At times horrific, sometimes sad and occasionally even funny, Anya's memoir is historically significant, though I was left somewhat confused, due to the held fantasy of an ideal socialism which never panned out. Russia's successive dictators led their country in a vast experiment, attempting to manipulate society, without regard for human nature, leaving former moral codes and God behind; those controlling powers having deemed religion "the opiate of the people." Von Bremzen seems in the end, to have a surprisingly retained, lingering nostalgia for this failed socialist dream, looking down on Putin and Capitalism. She at least has an excuse, having spent years of indoctrinated schooling in her home country. Here in America it's astonishing how many seem to believe we should travel down that same path. That it might work? A scary thought. This book should be required reading for Social Studies, Political Science or maybe Cultural Anthropology. Definitely lots of food for thought here.
Anya held a secret fixation with Lenin, despite her mother's anti-Soviet hatred of all he stood for. However as a child she considered herself a "Mature Socialist." That whole story is the funniest bit in her memoir. At the age of 9-10 years old, a "proper black marketeer" she is bartering bits of Juicy Fruit gum and M&M's for money, services and favors, and eating at a nice restaurant from her proceeds, instead of attending a "silly ballet" class. She wasn't actually in favor of emigrating, but did agree to it out of love for her mother.
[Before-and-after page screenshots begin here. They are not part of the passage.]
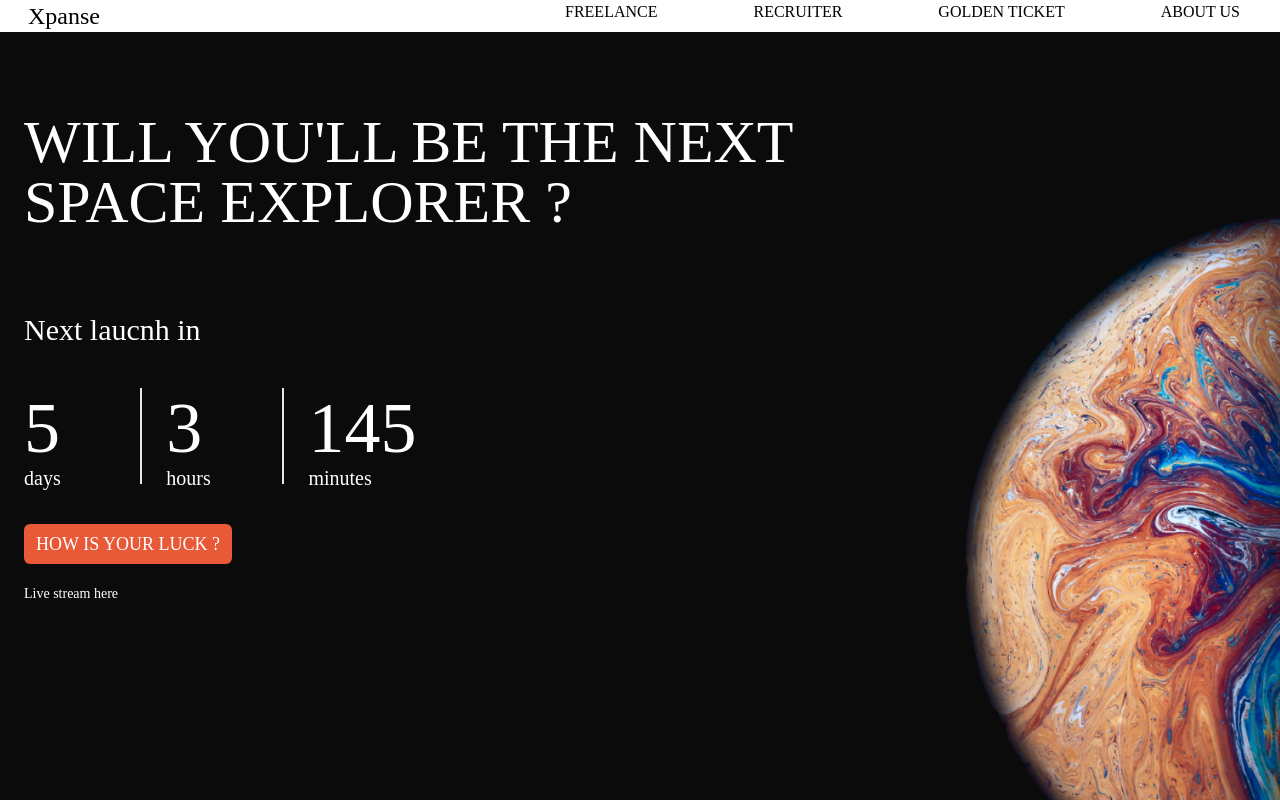
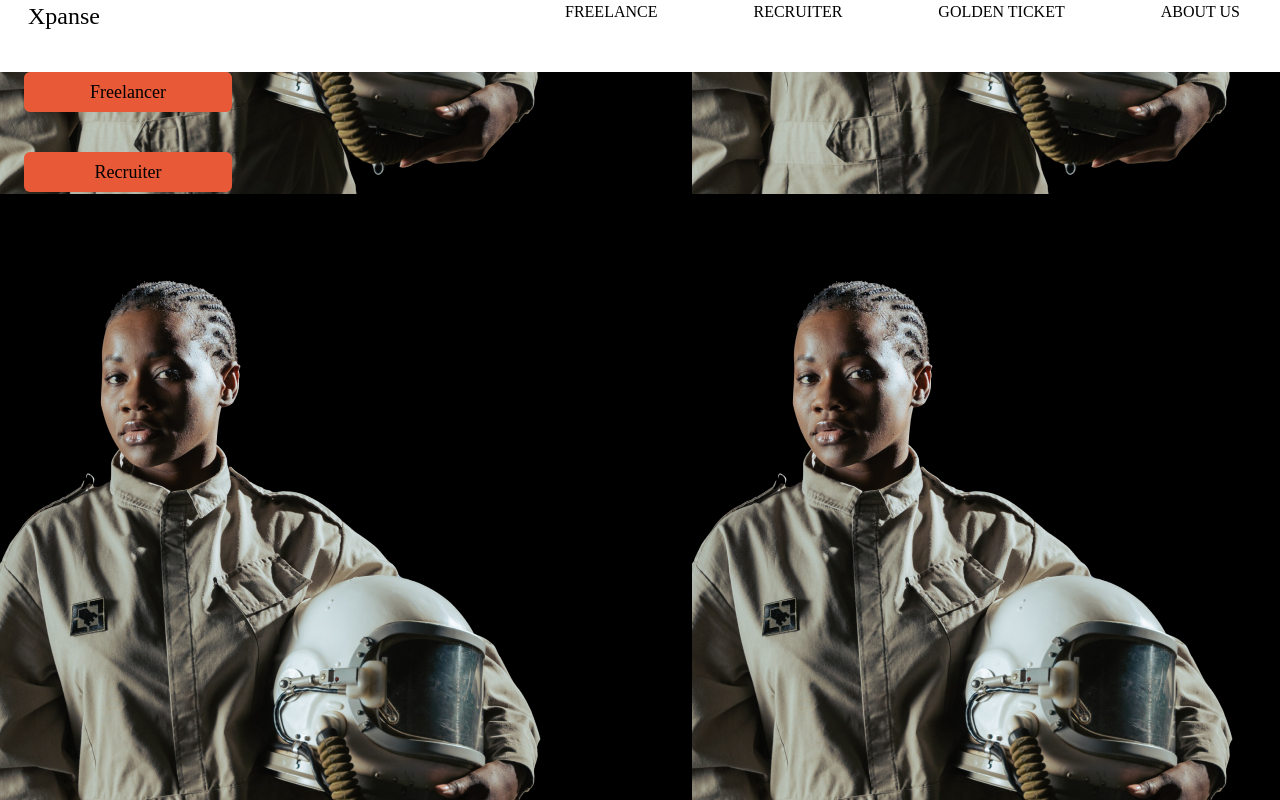
Before and after one commit to QuentinG64/xpanse, a React (Vite) app: page / in a window 1280 px wide. Shown: the top 800 px of the page. Built offline with nearby package versions, Linux system fonts and the light colour scheme; a web font is replaced by a local one.

Commit message:
creation of PreHome component

```diff
--- a/package.json
+++ b/package.json
@@ -12,7 +12,8 @@
   "dependencies": {
     "prop-types": "^15.8.1",
     "react": "^17.0.2",
-    "react-dom": "^17.0.2"
+    "react-dom": "^17.0.2",
+    "react-router-dom": "^6.3.0"
   },
   "devDependencies": {
     "@vitejs/plugin-react": "^1.0.7",
--- a/src/App.jsx
+++ b/src/App.jsx
@@ -1,11 +1,13 @@
 import "./App.css";
 import GoldenTicket from "./components/GoldenTicket";
 import NavBar from "./components/NavBar";
+import PreHome from "./components/PreHome";
 
 function App() {
   return (
     <div className="App h-screen w-screen">
       <NavBar />
+      <PreHome />
       <GoldenTicket />
     </div>
   );
--- /dev/null
+++ b/src/components/PreHome.jsx
@@ -0,0 +1,11 @@
+import Button from "./Button"
+
+const Prehome = () => {
+    return (
+        <div className="h-screen bg-left-bottom bg-black bg-[url('../assets/images/freelanceMainPic.png')]">
+            <Button text="Freelancer"/>
+            <Button text="Recruiter"/>
+        </div>
+    )
+}
+export default Prehome;
```
Also changed, not shown: 1 other file (tests, documents, lock files or other folders).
There was so much I would like to try as far as food, especially the Kulebiaka and the Georgian Walnut-sauced Chicken, but will save those special occasion dishes for when we have more people at our table. What I did settle on was the Soviet style Potato Salad, Salat Olivier. Though just substituting our own breadfruit - very potato-like, for the potatoes, celery instead of cucumber, and added some radish. Also left out the apple, as that was not traditional anyway, but an addition by Anya's mother.